Instructions for the task. Using the records underneath, tally the lines where the word "output" appears and please give only the count.

(Dataset entries)
◇ ◇ ◇

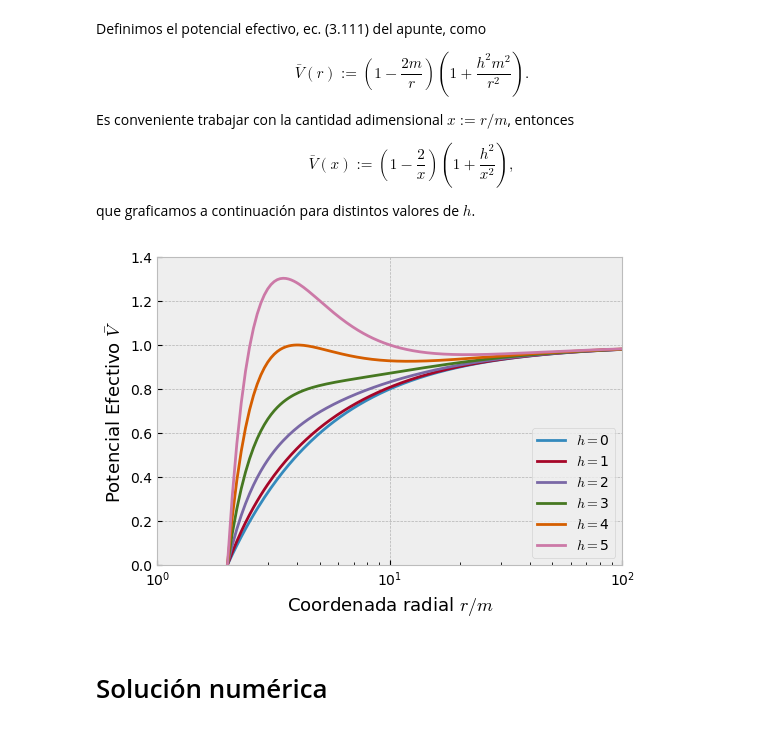
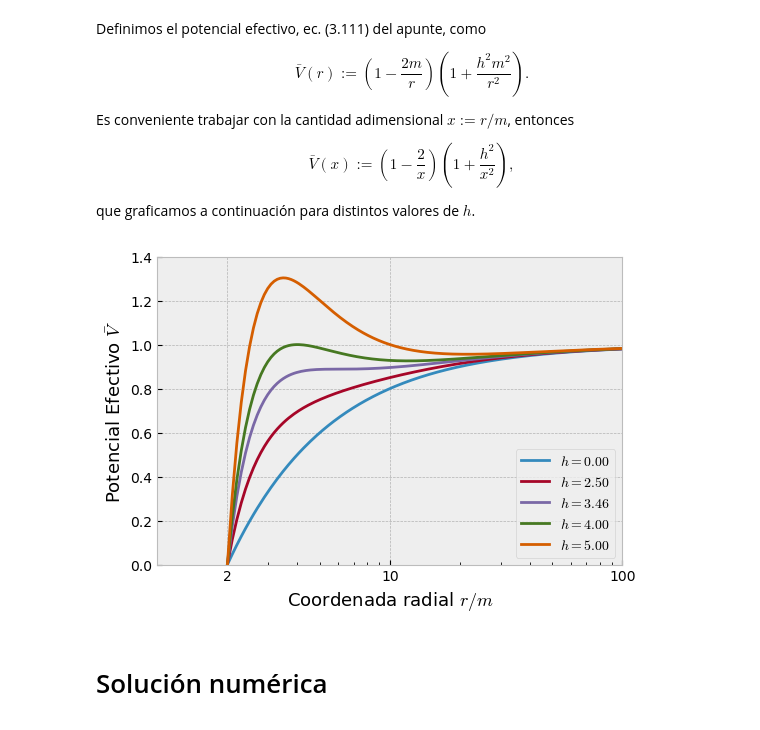
Before and after one commit to gfrubi/RG, a Jupyter notebook: Notebooks/Geodesica_tiempo_Schwarzchild.ipynb, the cells around one changed output. Drawn from its saved outputs; the diff is of its cells as text; code cells hidden in the pictures.

Commit message:
nueva versión del gráfico de potencial efectivo

```diff
--- a/Notebooks/Geodesica_tiempo_Schwarzchild.ipynb
+++ b/Notebooks/Geodesica_tiempo_Schwarzchild.ipynb
@@ -27,17 +27,19 @@ def V(x):
 x = np.linspace(2,100,1000)
 # %%
 plt.figure(figsize=(6,4))
-for h in range(0,6):
-    plt.plot(x,V(x), label='$h= $'+str(h))
+for h in [0,2.5,3.46,4,5]:
+    plt.plot(x,V(x), label='$h= %1.2f$'%(h))
     plt.xscale("log")
     plt.ylim(0,1.4)
     plt.xlim(1,100)
     plt.xlabel('Coordenada radial $r/m$', fontsize=13)
     plt.ylabel('Potencial Efectivo $\\bar{V}$', fontsize=13)
+    plt.xticks([2,10,100],['2','10','100'])
     plt.legend(loc='best')
 plt.grid(True)
+#plt.savefig('fig-potencial-efectivo.pdf')
 # %% [output]
-[figure, old version]
+[figure, new version]
 # %% [markdown]
 # Solución numérica
 # %% [markdown]
```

◇ ◇ ◇

Completed exercise. 2